[Data in this exercise — start]
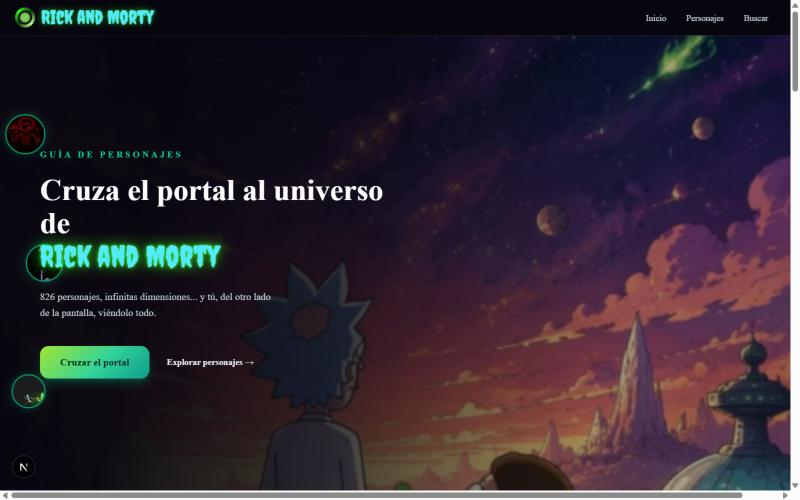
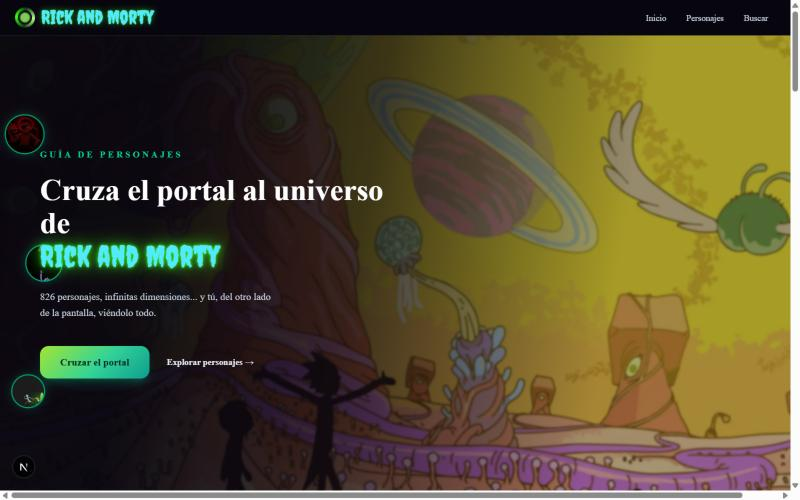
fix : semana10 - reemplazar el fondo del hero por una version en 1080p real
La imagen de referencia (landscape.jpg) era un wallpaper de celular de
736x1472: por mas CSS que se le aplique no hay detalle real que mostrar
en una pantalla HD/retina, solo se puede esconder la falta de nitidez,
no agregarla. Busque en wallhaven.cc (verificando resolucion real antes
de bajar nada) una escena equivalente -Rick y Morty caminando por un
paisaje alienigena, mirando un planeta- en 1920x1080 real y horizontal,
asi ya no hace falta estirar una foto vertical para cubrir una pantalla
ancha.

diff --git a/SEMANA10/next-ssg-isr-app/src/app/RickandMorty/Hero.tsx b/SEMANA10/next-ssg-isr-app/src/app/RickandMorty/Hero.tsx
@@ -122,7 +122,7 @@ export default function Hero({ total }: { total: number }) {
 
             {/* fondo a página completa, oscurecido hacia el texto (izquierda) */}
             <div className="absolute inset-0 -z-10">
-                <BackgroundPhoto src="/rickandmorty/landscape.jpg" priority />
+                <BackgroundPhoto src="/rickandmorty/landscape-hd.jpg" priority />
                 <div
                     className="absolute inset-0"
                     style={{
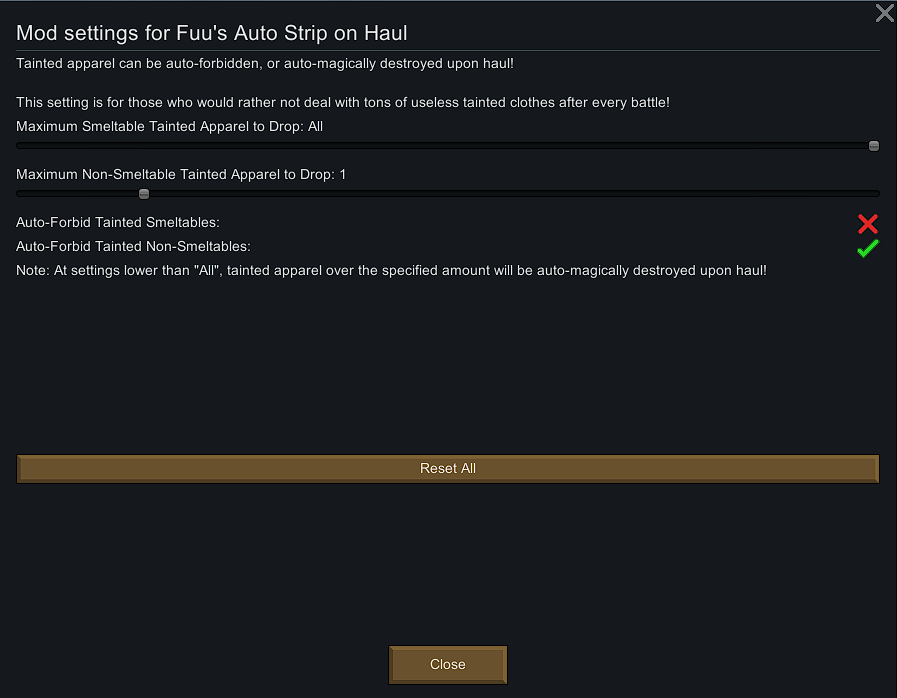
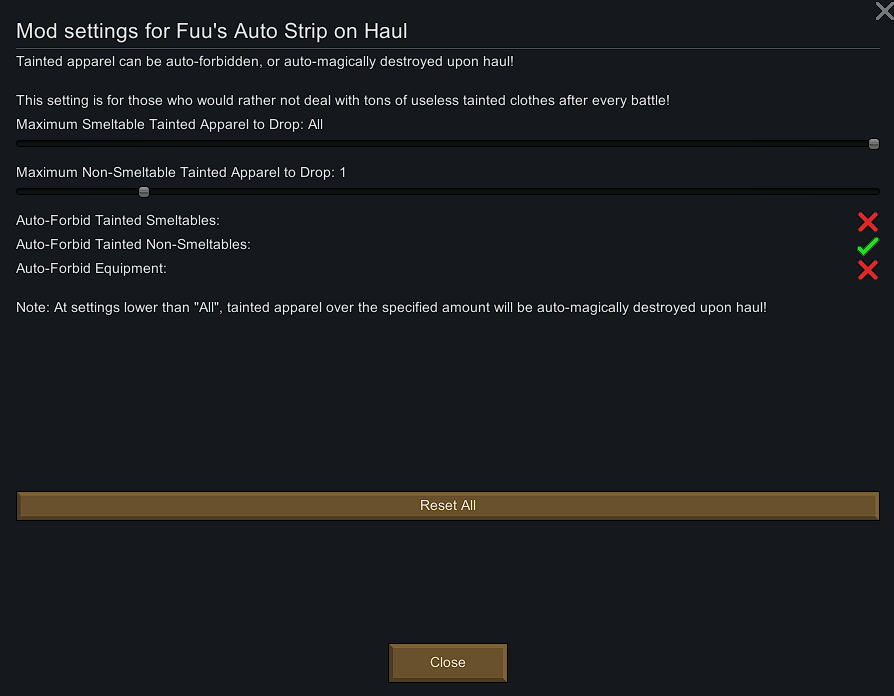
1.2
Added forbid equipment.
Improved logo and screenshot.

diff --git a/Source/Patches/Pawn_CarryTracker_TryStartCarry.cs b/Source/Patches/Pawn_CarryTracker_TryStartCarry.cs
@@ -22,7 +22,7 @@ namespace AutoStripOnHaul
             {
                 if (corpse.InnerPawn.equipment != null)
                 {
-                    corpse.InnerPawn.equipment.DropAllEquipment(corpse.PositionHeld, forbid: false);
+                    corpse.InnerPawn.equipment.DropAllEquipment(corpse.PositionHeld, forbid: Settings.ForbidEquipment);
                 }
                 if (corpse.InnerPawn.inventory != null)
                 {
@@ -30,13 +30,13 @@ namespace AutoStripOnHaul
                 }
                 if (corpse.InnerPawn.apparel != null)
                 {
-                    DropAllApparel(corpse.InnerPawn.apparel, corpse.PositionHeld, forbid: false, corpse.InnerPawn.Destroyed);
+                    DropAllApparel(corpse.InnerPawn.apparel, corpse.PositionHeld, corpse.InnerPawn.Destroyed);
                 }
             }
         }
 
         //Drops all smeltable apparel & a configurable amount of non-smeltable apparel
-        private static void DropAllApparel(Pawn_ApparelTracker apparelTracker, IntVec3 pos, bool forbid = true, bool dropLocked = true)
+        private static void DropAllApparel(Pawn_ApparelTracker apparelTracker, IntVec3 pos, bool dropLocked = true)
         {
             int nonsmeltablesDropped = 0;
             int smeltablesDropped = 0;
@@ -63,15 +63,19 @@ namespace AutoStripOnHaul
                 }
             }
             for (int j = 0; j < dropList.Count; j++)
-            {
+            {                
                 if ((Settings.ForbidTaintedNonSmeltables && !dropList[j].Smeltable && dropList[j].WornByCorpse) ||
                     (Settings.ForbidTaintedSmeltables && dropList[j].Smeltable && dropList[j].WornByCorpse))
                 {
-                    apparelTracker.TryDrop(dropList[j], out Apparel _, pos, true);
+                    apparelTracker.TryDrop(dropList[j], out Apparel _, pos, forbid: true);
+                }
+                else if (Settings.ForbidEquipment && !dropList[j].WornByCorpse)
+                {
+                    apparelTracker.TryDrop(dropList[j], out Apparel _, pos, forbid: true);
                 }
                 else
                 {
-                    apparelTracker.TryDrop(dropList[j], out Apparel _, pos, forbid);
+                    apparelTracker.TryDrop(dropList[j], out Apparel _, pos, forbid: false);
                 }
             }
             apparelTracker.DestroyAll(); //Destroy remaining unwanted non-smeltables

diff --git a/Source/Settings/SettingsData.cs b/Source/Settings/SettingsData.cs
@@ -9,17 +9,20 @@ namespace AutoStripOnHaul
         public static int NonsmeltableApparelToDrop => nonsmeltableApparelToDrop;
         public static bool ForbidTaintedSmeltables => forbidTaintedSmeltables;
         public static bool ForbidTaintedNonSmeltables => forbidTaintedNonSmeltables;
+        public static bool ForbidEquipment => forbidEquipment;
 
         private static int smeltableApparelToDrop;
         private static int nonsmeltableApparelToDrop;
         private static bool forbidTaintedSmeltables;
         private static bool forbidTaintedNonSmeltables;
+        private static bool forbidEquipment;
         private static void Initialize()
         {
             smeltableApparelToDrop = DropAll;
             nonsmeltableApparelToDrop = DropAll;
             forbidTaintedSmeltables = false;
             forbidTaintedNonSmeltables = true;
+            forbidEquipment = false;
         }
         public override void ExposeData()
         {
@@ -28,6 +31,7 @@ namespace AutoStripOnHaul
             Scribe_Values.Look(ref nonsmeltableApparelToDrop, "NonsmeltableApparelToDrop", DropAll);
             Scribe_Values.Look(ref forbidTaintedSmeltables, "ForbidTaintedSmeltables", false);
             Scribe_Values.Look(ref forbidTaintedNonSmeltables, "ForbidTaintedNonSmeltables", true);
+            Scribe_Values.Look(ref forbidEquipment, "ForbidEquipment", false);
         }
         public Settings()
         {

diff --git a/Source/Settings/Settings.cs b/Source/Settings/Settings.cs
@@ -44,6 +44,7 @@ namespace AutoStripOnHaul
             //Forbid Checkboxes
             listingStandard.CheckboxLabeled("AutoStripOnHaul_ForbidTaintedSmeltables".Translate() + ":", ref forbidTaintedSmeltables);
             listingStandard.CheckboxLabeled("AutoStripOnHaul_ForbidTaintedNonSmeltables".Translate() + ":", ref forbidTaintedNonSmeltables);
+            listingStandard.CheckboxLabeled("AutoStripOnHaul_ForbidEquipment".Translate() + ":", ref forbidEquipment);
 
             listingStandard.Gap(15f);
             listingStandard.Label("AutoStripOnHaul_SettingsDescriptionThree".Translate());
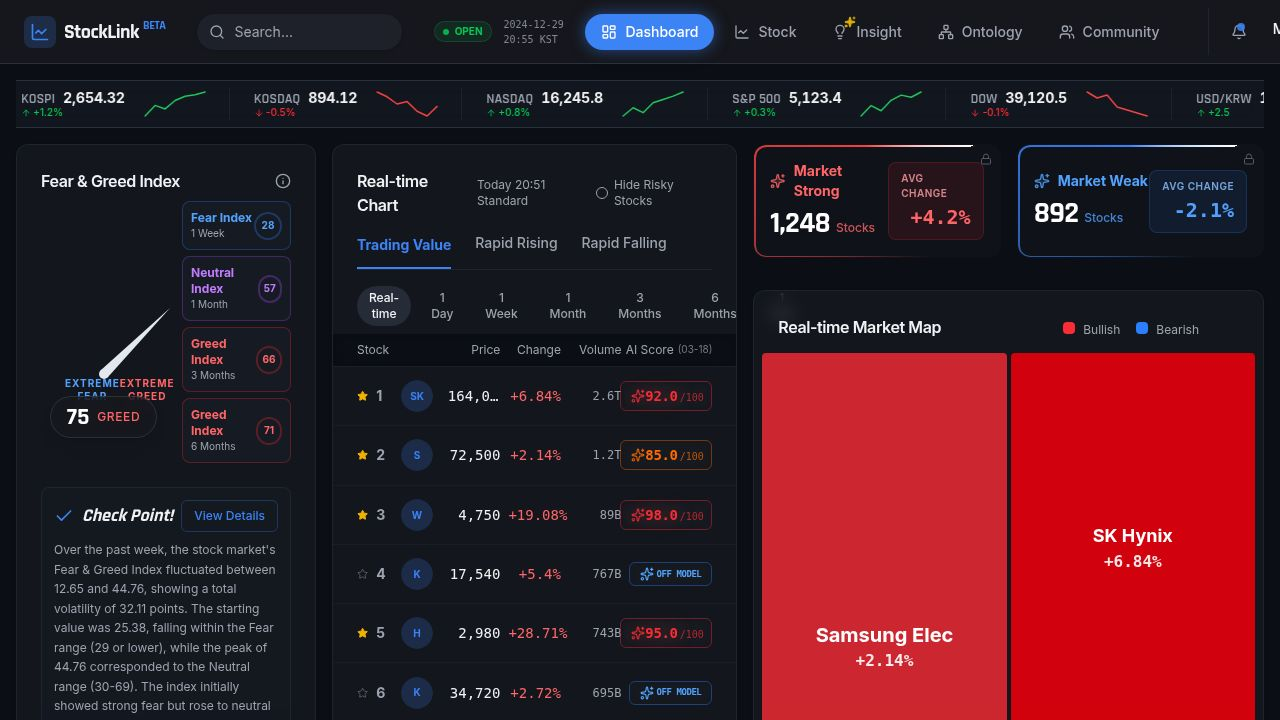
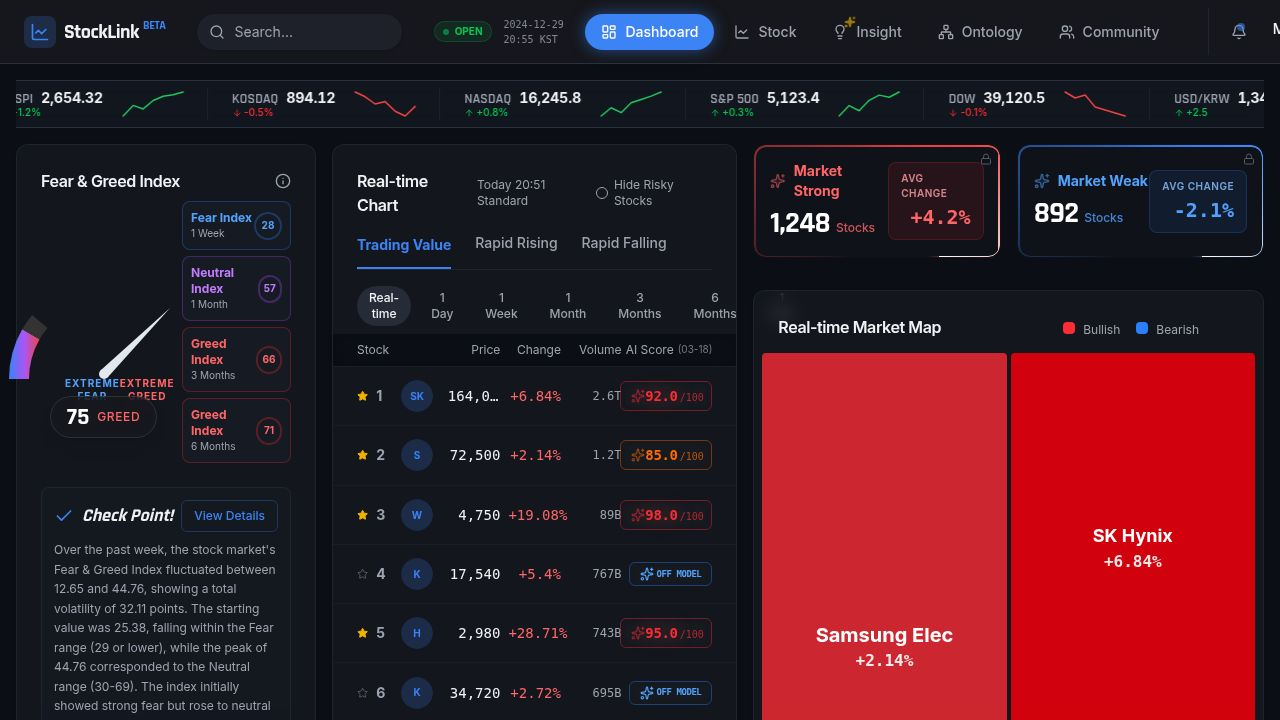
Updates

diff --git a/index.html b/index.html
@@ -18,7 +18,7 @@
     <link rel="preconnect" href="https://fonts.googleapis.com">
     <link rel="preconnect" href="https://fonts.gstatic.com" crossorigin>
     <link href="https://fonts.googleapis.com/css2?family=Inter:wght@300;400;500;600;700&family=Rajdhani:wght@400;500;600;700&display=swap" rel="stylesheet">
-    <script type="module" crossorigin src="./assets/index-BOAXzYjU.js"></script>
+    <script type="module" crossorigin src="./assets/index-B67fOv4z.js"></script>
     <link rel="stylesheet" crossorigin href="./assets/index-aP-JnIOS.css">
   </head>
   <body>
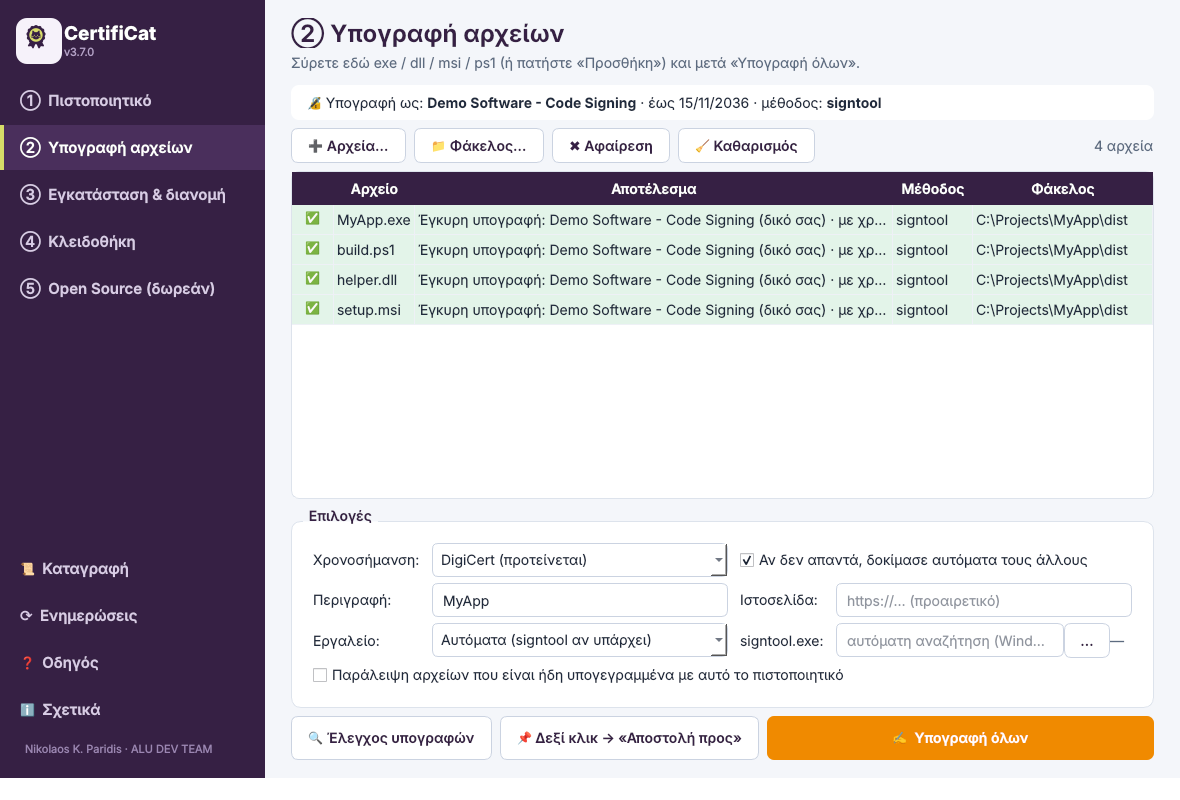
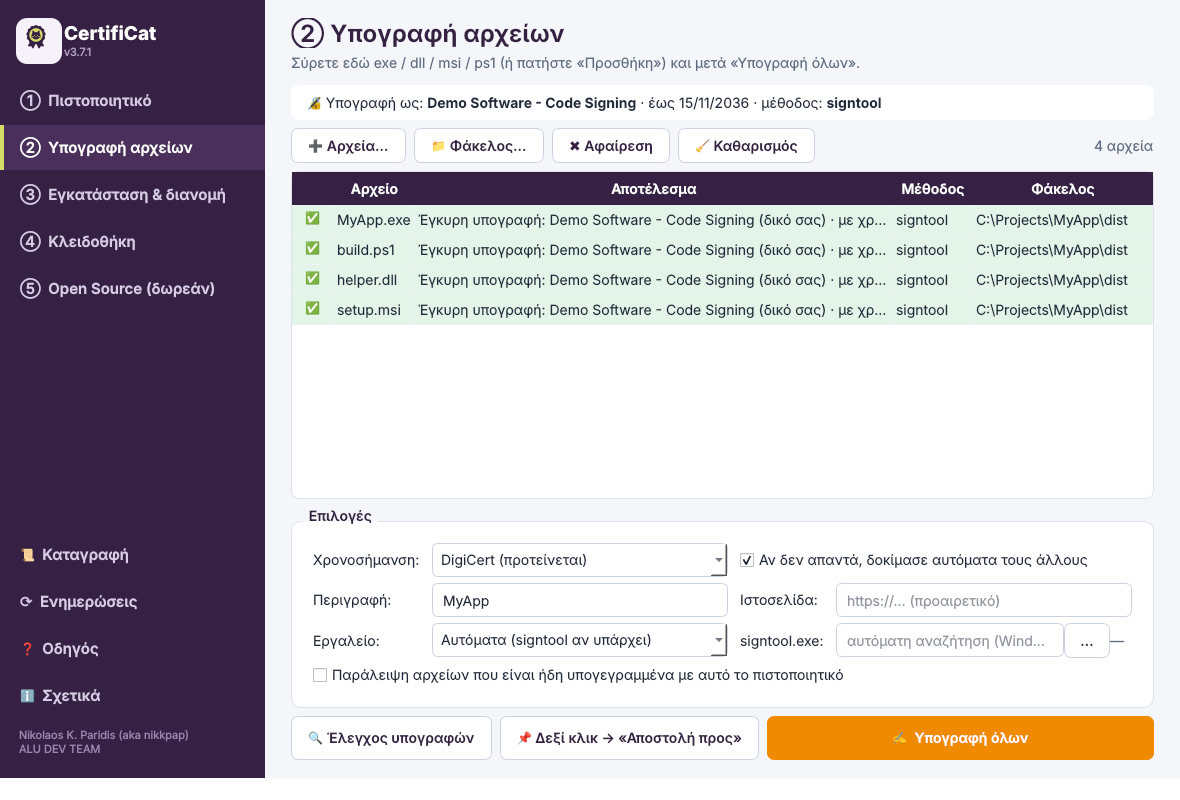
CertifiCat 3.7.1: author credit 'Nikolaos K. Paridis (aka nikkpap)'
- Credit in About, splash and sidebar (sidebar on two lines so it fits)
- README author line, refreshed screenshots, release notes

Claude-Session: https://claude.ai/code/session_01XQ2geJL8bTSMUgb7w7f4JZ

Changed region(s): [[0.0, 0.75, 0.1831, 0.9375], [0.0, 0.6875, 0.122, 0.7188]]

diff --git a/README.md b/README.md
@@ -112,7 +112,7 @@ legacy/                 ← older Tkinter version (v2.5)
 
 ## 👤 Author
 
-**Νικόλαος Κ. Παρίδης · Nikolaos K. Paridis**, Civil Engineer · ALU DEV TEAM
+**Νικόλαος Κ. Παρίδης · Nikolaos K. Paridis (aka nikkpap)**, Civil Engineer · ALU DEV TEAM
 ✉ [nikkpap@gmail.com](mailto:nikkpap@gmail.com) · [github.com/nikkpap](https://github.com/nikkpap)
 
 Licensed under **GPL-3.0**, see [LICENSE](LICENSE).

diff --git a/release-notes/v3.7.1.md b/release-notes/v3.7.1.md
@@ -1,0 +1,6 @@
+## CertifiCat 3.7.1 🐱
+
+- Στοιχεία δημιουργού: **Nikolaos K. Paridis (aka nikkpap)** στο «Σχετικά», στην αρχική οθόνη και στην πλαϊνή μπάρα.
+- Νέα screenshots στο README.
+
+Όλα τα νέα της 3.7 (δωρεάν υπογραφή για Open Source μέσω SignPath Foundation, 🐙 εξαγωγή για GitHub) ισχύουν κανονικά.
[Data in this exercise — finish]
## Exercise prompt
Reply with the number of lines in the data above that contain "dropLocked", and with nothing else.

## Reply to the exercise
2